YOUR ASSIGNMENT | Lines with the word "applied" in them are the ones to copy from the records.

DATASET EXCERPTS |
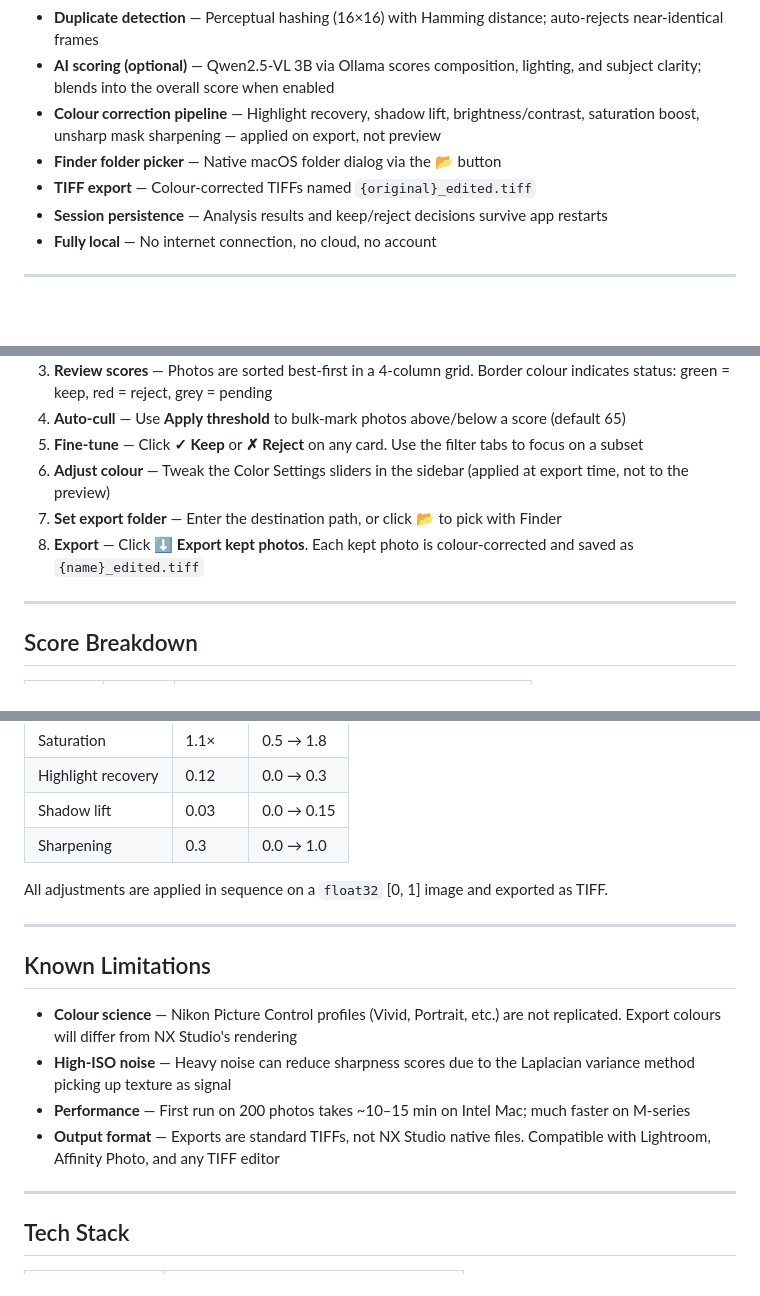
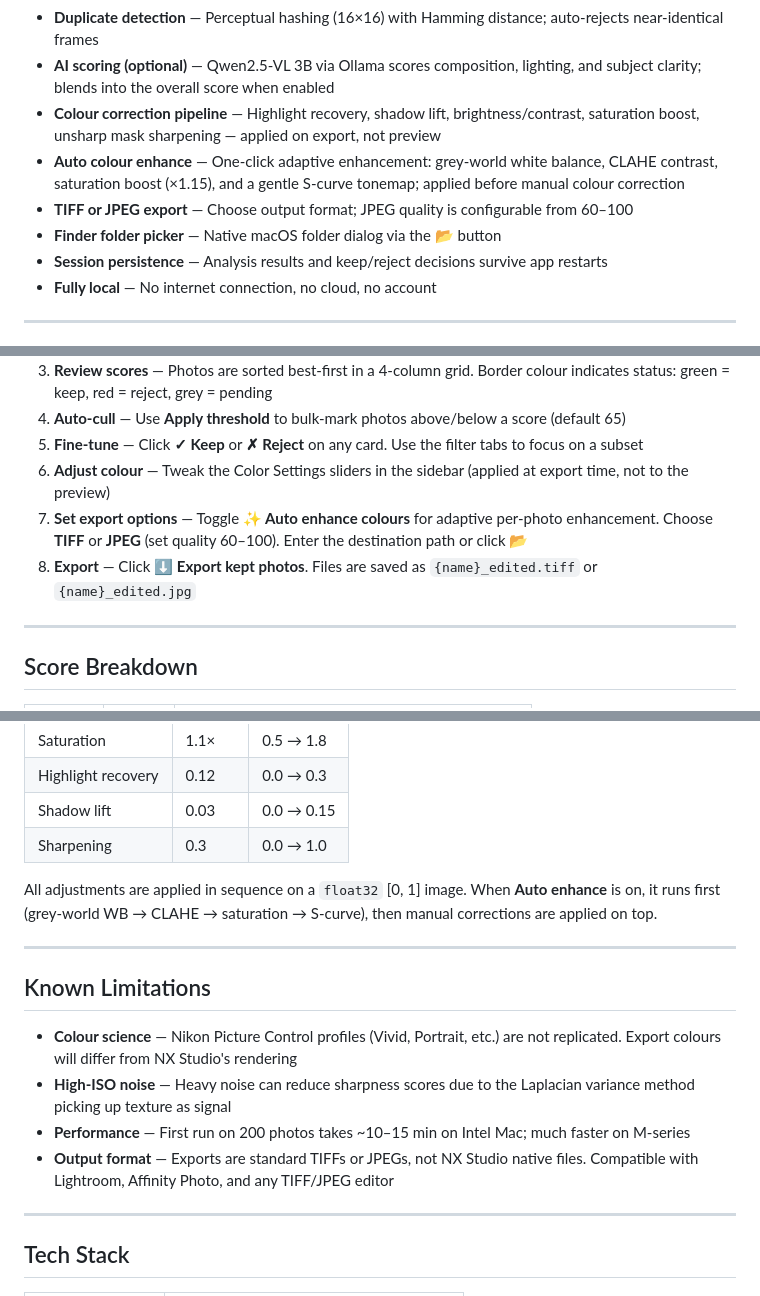
Before and after one commit to light-saber/Frames, a Markdown page: README.md, 3 parts joined by grey strips. GitHub-like rendering; blank space fills up the shorter version.

Commit message:
Update README for auto colour enhance and JPEG export
Co-Authored-By: Claude Sonnet 4.6 <noreply@anthropic.com>

```diff
--- a/README.md
+++ b/README.md
@@ -12,8 +12,9 @@ A native macOS photo culling and colour correction tool for Nikon RAW files. Poi
 - **Duplicate detection** — Perceptual hashing (16×16) with Hamming distance; auto-rejects near-identical frames
 - **AI scoring (optional)** — Qwen2.5-VL 3B via Ollama scores composition, lighting, and subject clarity; blends into the overall score when enabled
 - **Colour correction pipeline** — Highlight recovery, shadow lift, brightness/contrast, saturation boost, unsharp mask sharpening — applied on export, not preview
+- **Auto colour enhance** — One-click adaptive enhancement: grey-world white balance, CLAHE contrast, saturation boost (×1.15), and a gentle S-curve tonemap; applied before manual colour correction
+- **TIFF or JPEG export** — Choose output format; JPEG quality is configurable from 60–100
 - **Finder folder picker** — Native macOS folder dialog via the 📂 button
-- **TIFF export** — Colour-corrected TIFFs named `{original}_edited.tiff`
 - **Session persistence** — Analysis results and keep/reject decisions survive app restarts
 - **Fully local** — No internet connection, no cloud, no account
 
@@ -104,8 +105,8 @@ The app opens in a native macOS window via WebKit. Useful for development and te
 4. **Auto-cull** — Use **Apply threshold** to bulk-mark photos above/below a score (default 65)
 5. **Fine-tune** — Click **✓ Keep** or **✗ Reject** on any card. Use the filter tabs to focus on a subset
 6. **Adjust colour** — Tweak the Color Settings sliders in the sidebar (applied at export time, not to the preview)
-7. **Set export folder** — Enter the destination path, or click 📂 to pick with Finder
-8. **Export** — Click **⬇ Export kept photos**. Each kept photo is colour-corrected and saved as `{name}_edited.tiff`
+7. **Set export options** — Toggle **✨ Auto enhance colours** for adaptive per-photo enhancement. Choose **TIFF** or **JPEG** (set quality 60–100). Enter the destination path or click 📂
+8. **Export** — Click **⬇ Export kept photos**. Files are saved as `{name}_edited.tiff` or `{name}_edited.jpg`
 
 ---
 
@@ -149,7 +150,7 @@ When Frames launches it automatically starts `ollama serve` if it isn't already
 | Shadow lift | 0.03 | 0.0 → 0.15 |
 | Sharpening | 0.3 | 0.0 → 1.0 |
 
-All adjustments are applied in sequence on a `float32` [0, 1] image and exported as TIFF.
+All adjustments are applied in sequence on a `float32` [0, 1] image. When **Auto enhance** is on, it runs first (grey-world WB → CLAHE → saturation → S-curve), then manual corrections are applied on top.
 
 ---
 
@@ -158,7 +159,7 @@ All adjustments are applied in sequence on a `float32` [0, 1] image and exported
 - **Colour science** — Nikon Picture Control profiles (Vivid, Portrait, etc.) are not replicated. Export colours will differ from NX Studio's rendering
 - **High-ISO noise** — Heavy noise can reduce sharpness scores due to the Laplacian variance method picking up texture as signal
 - **Performance** — First run on 200 photos takes ~10–15 min on Intel Mac; much faster on M-series
-- **Output format** — Exports are standard TIFFs, not NX Studio native files. Compatible with Lightroom, Affinity Photo, and any TIFF editor
+- **Output format** — Exports are standard TIFFs or JPEGs, not NX Studio native files. Compatible with Lightroom, Affinity Photo, and any TIFF/JPEG editor
 
 ---
 
```
Also changed, not shown: other parts of README.md (+1 -1 lines).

SOLUTION FOR THIS TASK |
 - **Colour correction pipeline** — Highlight recovery, shadow lift, brightness/contrast, saturation boost, unsharp mask sharpening — applied on export, not preview
+- **Auto colour enhance** — One-click adaptive enhancement: grey-world white balance, CLAHE contrast, saturation boost (×1.15), and a gentle S-curve tonemap; applied before manual colour correction
 6. **Adjust colour** — Tweak the Color Settings sliders in the sidebar (applied at export time, not to the preview)
-All adjustments are applied in sequence on a `float32` [0, 1] image and exported as TIFF.
+All adjustments are applied in sequence on a `float32` [0, 1] image. When **Auto enhance** is on, it runs first (grey-world WB → CLAHE → saturation → S-curve), then manual corrections are applied on top.
@@ -158,7 +159,7 @@ All adjustments are applied in sequence on a `float32` [0, 1] image and exported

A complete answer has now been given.